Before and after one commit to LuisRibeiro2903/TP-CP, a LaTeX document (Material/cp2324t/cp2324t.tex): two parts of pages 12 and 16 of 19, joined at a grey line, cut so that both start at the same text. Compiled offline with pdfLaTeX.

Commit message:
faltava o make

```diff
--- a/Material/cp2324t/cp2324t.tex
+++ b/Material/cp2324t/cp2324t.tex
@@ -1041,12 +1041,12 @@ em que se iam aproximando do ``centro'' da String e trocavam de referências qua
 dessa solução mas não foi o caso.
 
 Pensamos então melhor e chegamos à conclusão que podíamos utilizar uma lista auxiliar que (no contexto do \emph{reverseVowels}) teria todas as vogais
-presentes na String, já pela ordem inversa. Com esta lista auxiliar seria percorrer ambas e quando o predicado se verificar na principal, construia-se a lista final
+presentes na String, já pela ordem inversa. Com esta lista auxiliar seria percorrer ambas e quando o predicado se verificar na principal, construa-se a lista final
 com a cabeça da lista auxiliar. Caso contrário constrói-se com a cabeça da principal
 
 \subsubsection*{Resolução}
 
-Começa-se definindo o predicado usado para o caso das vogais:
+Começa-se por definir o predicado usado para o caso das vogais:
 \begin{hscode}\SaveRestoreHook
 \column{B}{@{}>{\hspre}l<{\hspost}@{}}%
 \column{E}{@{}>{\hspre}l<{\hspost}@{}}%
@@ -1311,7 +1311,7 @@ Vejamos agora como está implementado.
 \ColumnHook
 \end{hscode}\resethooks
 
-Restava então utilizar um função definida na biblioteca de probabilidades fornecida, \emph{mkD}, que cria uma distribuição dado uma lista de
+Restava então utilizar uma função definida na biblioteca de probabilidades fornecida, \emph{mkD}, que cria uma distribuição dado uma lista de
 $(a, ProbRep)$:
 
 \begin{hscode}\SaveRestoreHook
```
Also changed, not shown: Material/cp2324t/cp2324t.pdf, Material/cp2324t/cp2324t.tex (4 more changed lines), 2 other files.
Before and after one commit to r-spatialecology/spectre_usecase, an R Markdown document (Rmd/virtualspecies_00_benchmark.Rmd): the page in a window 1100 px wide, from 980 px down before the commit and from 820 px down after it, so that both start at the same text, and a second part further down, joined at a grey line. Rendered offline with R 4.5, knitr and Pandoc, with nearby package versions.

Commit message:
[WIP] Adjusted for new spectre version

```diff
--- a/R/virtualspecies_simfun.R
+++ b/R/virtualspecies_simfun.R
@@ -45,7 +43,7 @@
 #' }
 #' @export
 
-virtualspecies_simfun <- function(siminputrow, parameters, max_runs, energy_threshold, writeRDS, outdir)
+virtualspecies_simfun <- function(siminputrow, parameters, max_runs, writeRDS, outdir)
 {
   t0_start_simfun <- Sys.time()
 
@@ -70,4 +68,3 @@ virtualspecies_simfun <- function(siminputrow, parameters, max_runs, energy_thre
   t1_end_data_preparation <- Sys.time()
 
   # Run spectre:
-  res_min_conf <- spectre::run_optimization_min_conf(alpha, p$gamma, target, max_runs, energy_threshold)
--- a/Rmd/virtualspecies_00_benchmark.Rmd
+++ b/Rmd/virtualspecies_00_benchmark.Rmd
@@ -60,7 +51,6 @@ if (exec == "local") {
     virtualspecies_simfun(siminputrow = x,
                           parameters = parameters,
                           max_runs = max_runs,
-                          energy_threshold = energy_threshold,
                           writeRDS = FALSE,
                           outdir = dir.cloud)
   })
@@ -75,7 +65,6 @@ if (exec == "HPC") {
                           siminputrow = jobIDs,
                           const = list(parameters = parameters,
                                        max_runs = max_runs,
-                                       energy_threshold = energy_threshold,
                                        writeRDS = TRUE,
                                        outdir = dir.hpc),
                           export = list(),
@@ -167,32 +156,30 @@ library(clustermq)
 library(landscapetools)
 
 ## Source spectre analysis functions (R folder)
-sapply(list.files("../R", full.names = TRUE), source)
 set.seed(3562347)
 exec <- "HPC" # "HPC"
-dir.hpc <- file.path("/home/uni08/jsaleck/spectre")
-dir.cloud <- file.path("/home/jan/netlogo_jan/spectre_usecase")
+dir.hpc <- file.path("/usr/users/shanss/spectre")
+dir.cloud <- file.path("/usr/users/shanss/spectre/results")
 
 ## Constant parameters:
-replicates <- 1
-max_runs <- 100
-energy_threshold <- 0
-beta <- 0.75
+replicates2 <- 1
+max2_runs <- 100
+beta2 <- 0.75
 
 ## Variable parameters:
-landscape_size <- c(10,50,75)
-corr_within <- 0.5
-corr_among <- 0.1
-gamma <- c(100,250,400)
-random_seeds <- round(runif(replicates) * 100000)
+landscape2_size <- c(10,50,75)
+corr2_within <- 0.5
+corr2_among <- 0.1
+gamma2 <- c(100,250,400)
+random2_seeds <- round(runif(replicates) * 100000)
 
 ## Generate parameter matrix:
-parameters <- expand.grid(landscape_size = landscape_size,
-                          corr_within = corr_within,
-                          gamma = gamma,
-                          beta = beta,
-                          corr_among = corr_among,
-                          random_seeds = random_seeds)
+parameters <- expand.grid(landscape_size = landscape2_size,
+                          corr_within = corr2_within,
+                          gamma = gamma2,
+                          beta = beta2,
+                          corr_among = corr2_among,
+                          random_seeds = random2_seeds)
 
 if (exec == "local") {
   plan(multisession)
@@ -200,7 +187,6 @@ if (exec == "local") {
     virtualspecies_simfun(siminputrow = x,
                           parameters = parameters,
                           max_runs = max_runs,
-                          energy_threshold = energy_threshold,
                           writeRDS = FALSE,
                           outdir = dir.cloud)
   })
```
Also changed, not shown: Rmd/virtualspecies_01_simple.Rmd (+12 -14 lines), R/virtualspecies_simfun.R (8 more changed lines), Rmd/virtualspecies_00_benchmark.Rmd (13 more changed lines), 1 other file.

● **PROBLEM DESCRIPTION**: When a line in the listing includes the word "emph", report that line in full.

● **RESPONSE TO THIS EXERCISE**:
 Pensamos então melhor e chegamos à conclusão que podíamos utilizar uma lista auxiliar que (no contexto do \emph{reverseVowels}) teria todas as vogais
-Restava então utilizar um função definida na biblioteca de probabilidades fornecida, \emph{mkD}, que cria uma distribuição dado uma lista de
+Restava então utilizar uma função definida na biblioteca de probabilidades fornecida, \emph{mkD}, que cria uma distribuição dado uma lista de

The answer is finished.